● **Source information**:
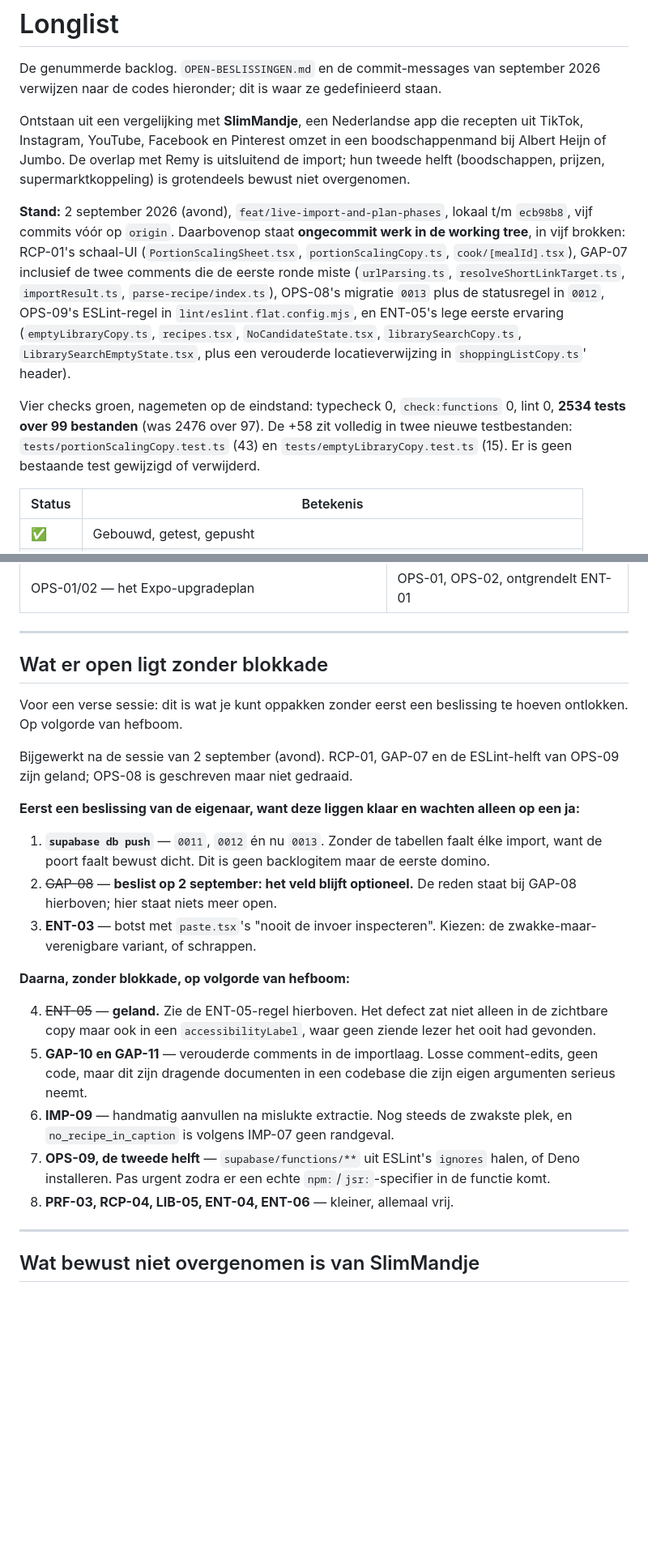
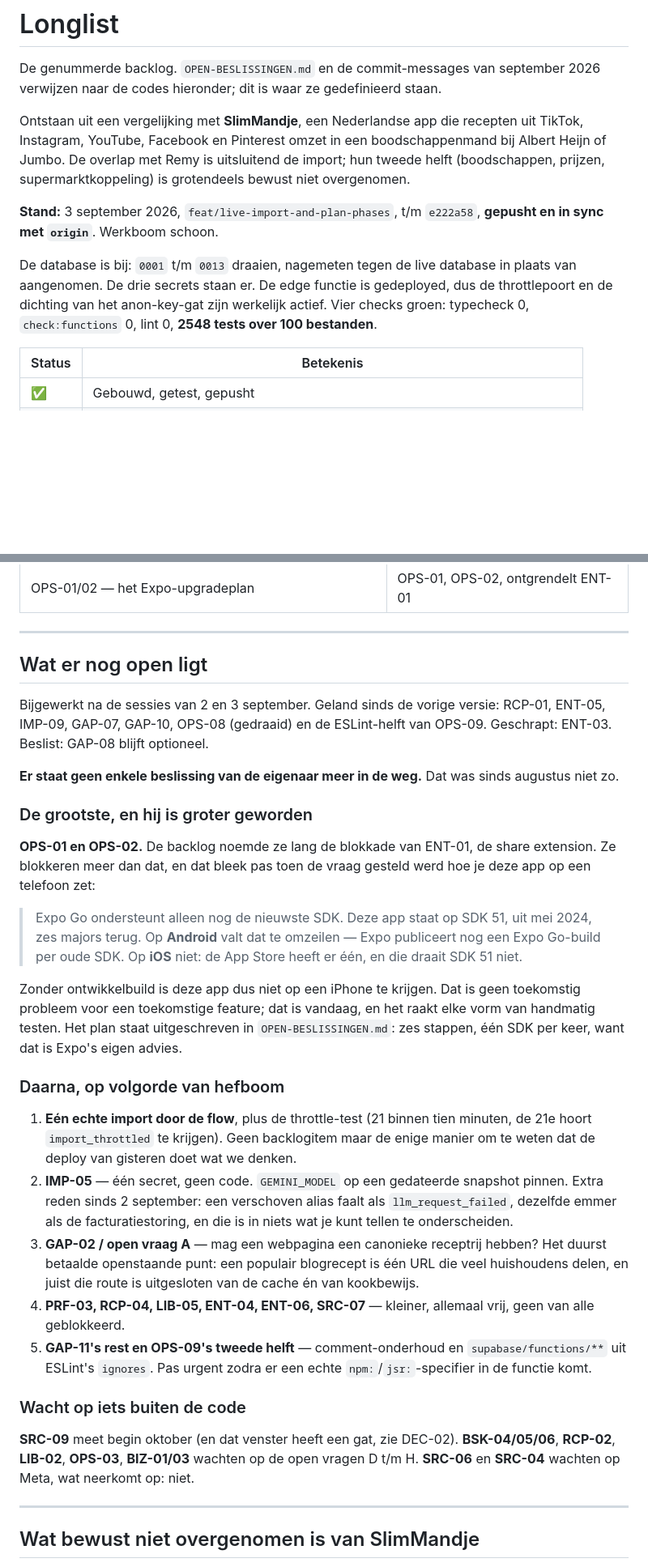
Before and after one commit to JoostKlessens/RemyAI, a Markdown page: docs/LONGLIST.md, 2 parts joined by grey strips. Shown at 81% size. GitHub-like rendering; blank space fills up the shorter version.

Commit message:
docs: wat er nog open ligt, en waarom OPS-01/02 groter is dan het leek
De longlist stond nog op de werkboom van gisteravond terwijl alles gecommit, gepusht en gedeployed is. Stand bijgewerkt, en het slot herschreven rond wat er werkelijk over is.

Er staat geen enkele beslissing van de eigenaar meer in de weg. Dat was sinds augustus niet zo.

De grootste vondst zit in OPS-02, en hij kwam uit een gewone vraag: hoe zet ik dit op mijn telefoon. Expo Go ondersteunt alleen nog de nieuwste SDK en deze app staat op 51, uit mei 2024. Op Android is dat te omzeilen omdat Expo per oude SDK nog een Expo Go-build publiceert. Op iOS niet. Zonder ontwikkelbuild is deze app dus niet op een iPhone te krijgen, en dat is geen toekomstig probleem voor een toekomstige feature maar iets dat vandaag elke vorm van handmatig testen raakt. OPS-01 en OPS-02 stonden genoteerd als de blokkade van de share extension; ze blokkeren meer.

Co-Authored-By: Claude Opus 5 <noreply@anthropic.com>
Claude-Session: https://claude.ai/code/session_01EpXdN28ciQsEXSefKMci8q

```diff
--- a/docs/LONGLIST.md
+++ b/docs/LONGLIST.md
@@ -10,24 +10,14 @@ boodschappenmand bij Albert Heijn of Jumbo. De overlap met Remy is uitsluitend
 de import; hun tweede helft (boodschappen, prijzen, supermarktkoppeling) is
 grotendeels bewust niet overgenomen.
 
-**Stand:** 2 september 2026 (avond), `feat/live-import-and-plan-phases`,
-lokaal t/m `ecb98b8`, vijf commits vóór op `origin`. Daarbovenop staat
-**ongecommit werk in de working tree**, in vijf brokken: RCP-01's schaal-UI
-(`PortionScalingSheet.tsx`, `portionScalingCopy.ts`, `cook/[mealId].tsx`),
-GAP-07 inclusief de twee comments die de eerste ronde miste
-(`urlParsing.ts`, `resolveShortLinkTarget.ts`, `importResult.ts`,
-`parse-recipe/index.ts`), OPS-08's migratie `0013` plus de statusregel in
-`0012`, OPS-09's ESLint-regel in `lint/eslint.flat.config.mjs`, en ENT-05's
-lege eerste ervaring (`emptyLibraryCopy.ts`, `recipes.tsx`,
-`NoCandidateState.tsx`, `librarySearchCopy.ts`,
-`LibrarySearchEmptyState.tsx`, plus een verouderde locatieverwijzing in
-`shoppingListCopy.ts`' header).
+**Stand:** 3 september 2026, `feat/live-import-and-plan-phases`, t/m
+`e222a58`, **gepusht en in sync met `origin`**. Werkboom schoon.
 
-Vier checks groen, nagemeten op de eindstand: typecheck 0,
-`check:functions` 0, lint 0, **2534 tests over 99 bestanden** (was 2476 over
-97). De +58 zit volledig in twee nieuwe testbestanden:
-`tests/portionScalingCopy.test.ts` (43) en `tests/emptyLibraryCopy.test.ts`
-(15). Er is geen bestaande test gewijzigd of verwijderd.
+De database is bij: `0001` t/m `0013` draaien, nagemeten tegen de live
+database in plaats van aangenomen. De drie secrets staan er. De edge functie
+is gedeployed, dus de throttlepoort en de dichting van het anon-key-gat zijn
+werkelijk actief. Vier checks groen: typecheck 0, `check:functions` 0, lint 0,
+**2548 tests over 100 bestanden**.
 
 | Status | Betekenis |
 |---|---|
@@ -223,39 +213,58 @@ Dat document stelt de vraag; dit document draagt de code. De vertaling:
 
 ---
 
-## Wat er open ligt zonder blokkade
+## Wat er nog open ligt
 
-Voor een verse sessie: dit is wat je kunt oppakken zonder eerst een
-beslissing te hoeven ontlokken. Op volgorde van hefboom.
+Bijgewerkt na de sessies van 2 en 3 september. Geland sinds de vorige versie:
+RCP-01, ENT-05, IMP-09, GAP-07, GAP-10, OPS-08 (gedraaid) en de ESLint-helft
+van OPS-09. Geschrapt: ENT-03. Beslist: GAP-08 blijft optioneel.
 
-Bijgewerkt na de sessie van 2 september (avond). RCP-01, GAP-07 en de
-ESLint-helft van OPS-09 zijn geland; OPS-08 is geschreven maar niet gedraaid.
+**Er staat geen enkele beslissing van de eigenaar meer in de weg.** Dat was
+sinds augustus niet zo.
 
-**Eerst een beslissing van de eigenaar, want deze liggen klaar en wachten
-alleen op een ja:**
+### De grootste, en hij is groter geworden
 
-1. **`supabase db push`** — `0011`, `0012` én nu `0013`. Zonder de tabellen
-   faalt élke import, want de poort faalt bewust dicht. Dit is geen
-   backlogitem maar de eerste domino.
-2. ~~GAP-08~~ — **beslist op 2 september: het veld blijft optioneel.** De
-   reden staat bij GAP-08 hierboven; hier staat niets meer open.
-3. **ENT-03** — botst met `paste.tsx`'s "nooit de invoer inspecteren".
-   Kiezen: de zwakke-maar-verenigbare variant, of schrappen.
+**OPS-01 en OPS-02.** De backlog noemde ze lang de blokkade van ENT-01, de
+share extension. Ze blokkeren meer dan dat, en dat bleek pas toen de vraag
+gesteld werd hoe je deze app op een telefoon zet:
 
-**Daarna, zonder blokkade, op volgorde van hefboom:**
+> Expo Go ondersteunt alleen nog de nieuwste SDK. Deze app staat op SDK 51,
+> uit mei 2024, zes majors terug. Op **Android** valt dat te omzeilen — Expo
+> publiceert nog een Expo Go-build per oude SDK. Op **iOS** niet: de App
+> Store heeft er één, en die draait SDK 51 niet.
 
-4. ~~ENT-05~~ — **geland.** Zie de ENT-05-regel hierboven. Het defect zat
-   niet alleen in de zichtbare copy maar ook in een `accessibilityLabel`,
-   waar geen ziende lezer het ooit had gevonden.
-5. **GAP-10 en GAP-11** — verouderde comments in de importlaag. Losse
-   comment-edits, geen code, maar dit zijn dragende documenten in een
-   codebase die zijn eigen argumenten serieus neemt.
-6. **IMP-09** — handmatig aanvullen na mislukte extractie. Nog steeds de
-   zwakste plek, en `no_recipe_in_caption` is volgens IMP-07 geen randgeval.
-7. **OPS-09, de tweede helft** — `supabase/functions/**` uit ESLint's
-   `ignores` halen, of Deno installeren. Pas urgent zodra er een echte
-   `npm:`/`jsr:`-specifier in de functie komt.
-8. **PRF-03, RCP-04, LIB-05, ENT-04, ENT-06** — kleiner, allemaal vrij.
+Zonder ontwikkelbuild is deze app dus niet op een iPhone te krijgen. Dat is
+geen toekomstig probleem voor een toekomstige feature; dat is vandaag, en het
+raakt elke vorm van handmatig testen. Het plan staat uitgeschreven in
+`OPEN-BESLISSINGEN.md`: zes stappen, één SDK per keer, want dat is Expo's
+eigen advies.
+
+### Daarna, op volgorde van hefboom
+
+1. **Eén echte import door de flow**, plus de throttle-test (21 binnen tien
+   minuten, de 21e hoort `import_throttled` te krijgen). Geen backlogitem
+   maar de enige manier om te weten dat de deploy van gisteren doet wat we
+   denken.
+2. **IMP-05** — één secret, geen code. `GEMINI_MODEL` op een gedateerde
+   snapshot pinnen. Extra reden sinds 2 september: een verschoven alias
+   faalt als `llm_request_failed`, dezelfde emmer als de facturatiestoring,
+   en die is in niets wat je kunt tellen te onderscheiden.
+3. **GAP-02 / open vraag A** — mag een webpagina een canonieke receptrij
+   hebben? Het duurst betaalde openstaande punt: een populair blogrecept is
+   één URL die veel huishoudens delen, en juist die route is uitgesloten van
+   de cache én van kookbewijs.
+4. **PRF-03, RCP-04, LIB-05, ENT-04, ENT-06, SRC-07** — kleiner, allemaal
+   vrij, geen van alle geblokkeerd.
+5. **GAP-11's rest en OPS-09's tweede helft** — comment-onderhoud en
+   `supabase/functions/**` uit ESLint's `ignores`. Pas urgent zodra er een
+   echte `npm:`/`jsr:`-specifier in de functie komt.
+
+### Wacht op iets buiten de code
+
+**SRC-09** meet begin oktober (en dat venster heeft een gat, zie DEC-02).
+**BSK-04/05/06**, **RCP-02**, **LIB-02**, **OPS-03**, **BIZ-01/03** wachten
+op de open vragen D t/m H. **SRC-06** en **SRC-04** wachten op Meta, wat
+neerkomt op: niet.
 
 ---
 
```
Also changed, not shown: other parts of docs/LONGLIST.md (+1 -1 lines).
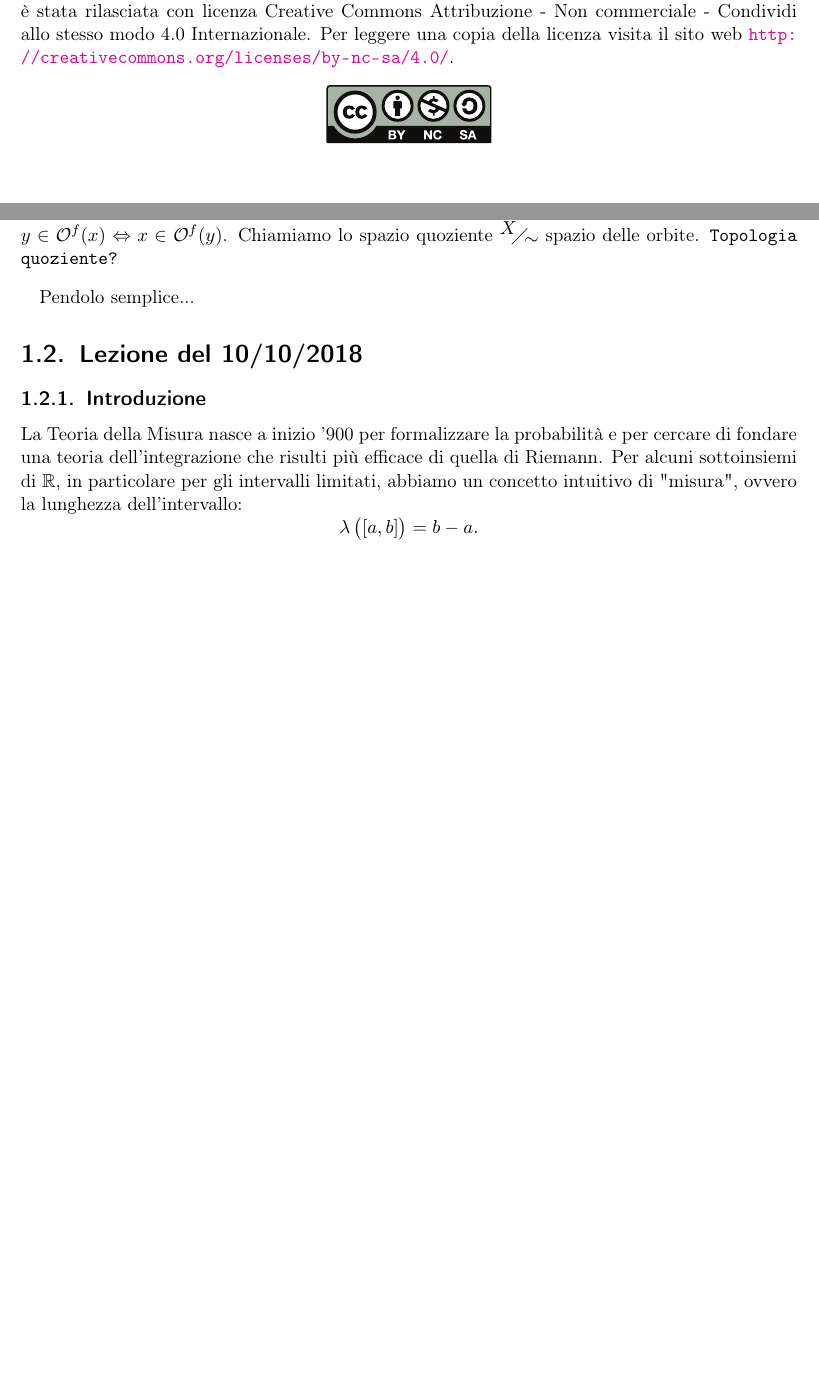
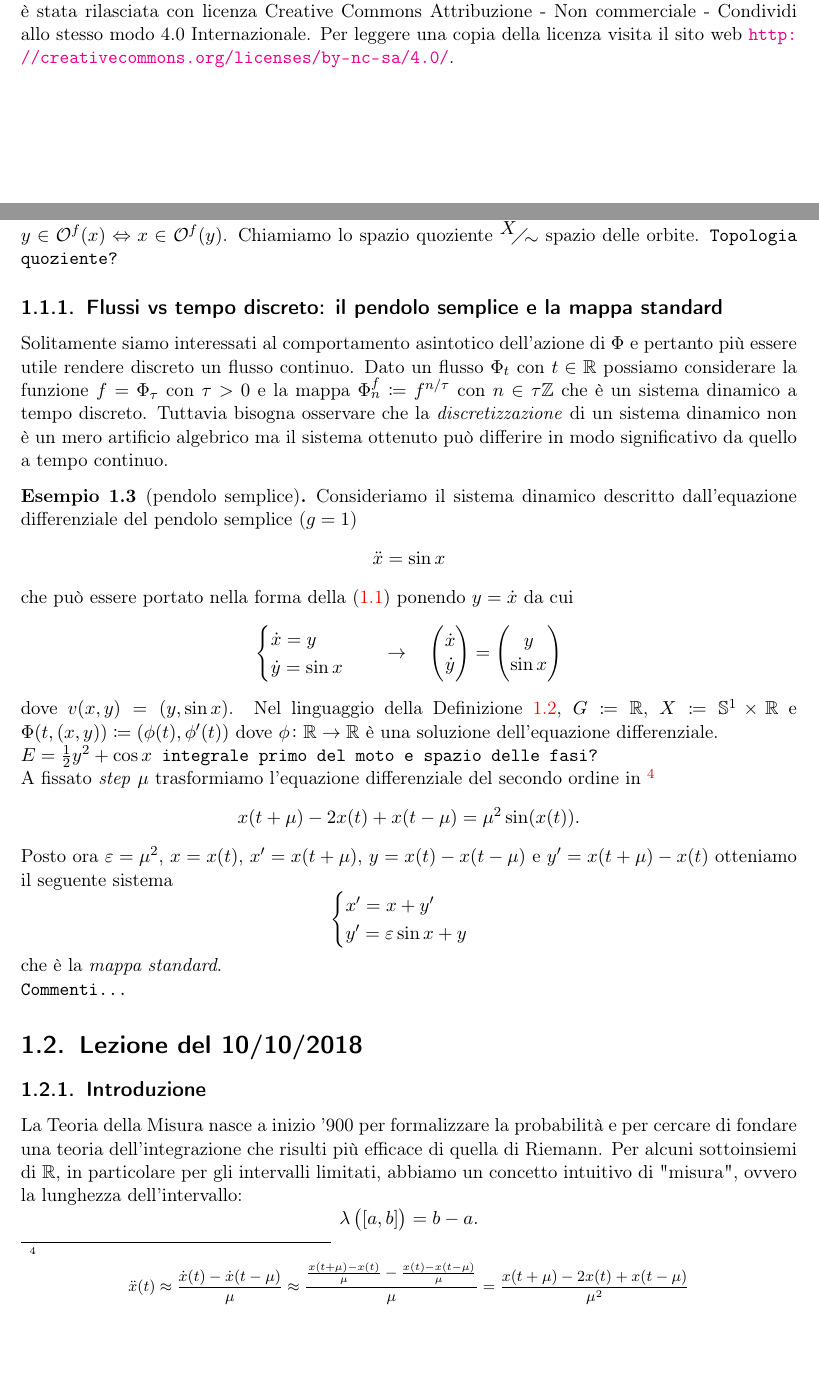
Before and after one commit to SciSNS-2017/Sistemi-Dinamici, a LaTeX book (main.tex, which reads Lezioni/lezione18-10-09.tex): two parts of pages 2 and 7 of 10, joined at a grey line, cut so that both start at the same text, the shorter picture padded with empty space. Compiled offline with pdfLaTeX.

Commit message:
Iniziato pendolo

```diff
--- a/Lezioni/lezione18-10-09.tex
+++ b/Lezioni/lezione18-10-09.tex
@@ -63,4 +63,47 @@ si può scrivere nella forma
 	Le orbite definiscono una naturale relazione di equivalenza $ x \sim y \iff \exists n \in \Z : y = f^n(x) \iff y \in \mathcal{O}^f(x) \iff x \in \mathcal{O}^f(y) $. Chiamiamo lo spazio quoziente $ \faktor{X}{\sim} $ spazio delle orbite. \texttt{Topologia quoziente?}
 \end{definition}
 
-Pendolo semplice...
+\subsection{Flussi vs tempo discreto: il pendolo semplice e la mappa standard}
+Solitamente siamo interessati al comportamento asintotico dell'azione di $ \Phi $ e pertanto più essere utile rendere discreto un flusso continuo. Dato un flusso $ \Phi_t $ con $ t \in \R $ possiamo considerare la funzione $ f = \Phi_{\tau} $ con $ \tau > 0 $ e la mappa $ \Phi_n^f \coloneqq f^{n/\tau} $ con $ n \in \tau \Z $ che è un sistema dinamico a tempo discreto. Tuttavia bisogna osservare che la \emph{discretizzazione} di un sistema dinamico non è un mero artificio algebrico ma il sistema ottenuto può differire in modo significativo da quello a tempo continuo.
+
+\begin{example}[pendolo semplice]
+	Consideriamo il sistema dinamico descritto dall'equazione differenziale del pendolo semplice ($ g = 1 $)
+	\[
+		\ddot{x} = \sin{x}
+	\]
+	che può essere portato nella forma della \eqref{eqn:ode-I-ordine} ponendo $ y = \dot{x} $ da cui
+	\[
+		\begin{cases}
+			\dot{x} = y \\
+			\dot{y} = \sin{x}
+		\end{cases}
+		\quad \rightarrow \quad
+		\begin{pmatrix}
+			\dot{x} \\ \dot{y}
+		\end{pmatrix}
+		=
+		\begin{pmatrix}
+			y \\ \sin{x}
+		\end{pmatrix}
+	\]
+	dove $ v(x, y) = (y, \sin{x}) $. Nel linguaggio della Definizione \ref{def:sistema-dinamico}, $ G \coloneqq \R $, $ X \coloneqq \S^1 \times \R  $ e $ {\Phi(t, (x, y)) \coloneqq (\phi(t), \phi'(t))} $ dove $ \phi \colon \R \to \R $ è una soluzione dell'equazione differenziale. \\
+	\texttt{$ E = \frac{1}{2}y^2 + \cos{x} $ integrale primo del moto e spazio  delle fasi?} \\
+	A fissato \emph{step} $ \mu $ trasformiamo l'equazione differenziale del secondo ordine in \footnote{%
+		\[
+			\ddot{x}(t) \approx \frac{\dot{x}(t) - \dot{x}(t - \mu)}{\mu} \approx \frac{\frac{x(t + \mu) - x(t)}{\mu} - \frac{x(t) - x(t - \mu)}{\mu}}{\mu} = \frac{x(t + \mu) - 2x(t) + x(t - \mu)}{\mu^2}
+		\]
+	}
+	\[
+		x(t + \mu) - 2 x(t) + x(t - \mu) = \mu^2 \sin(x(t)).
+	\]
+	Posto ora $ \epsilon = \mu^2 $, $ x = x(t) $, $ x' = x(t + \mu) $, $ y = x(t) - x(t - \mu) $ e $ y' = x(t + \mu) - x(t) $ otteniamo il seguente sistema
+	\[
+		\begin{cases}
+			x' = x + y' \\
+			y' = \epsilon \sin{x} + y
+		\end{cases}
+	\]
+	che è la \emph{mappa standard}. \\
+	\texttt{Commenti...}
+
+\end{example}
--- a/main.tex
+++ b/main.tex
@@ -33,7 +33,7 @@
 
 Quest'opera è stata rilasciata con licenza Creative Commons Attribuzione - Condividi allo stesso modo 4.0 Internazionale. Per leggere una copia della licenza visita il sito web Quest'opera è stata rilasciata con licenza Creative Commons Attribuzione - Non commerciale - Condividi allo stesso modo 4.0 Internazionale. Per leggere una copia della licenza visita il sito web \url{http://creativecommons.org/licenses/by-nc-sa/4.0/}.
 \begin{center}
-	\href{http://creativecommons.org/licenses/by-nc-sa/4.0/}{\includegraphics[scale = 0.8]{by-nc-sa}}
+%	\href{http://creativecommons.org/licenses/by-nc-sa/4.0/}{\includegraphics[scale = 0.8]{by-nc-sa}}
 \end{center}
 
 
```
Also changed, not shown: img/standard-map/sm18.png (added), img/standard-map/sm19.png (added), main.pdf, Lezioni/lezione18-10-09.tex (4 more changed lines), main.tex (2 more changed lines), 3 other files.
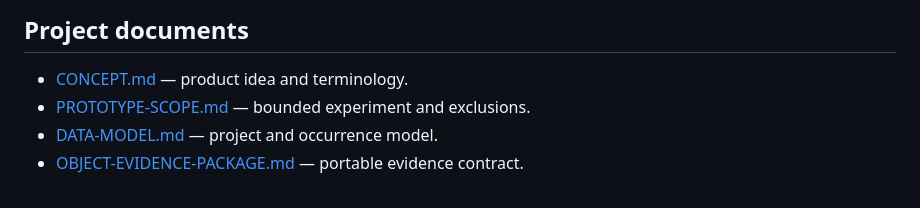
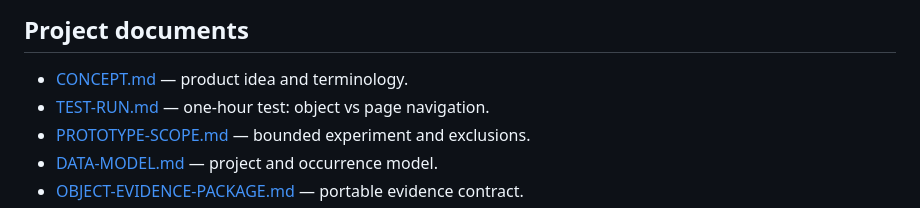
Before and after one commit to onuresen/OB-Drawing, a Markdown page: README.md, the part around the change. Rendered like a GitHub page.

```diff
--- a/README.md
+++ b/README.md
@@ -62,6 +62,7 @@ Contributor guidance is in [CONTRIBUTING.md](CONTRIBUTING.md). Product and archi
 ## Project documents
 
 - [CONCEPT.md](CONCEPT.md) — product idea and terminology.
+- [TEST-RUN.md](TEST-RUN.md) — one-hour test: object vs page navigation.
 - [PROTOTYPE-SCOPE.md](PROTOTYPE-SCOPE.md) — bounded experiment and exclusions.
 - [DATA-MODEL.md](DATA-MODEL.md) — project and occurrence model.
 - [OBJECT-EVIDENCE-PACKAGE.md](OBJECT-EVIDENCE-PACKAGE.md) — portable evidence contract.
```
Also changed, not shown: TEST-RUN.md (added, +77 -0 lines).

● **Exercise requirements**:
Look at the records above. Copy every line where the string "vraag" occurs.

● **Exercise solution**:
De grootste vondst zit in OPS-02, en hij kwam uit een gewone vraag: hoe zet ik dit op mijn telefoon. Expo Go ondersteunt alleen nog de nieuwste SDK en deze app staat op 51, uit mei 2024. Op Android is dat te omzeilen omdat Expo per oude SDK nog een Expo Go-build publiceert. Op iOS niet. Zonder ontwikkelbuild is deze app dus niet op een iPhone te krijgen, en dat is geen toekomstig probleem voor een toekomstige feature maar iets dat vandaag elke vorm van handmatig testen raakt. OPS-01 en OPS-02 stonden genoteerd als de blokkade van de share extension; ze blokkeren meer.
@@ -223,39 +213,58 @@ Dat document stelt de vraag; dit document draagt de code. De vertaling:
+share extension. Ze blokkeren meer dan dat, en dat bleek pas toen de vraag
+3. **GAP-02 / open vraag A** — mag een webpagina een canonieke receptrij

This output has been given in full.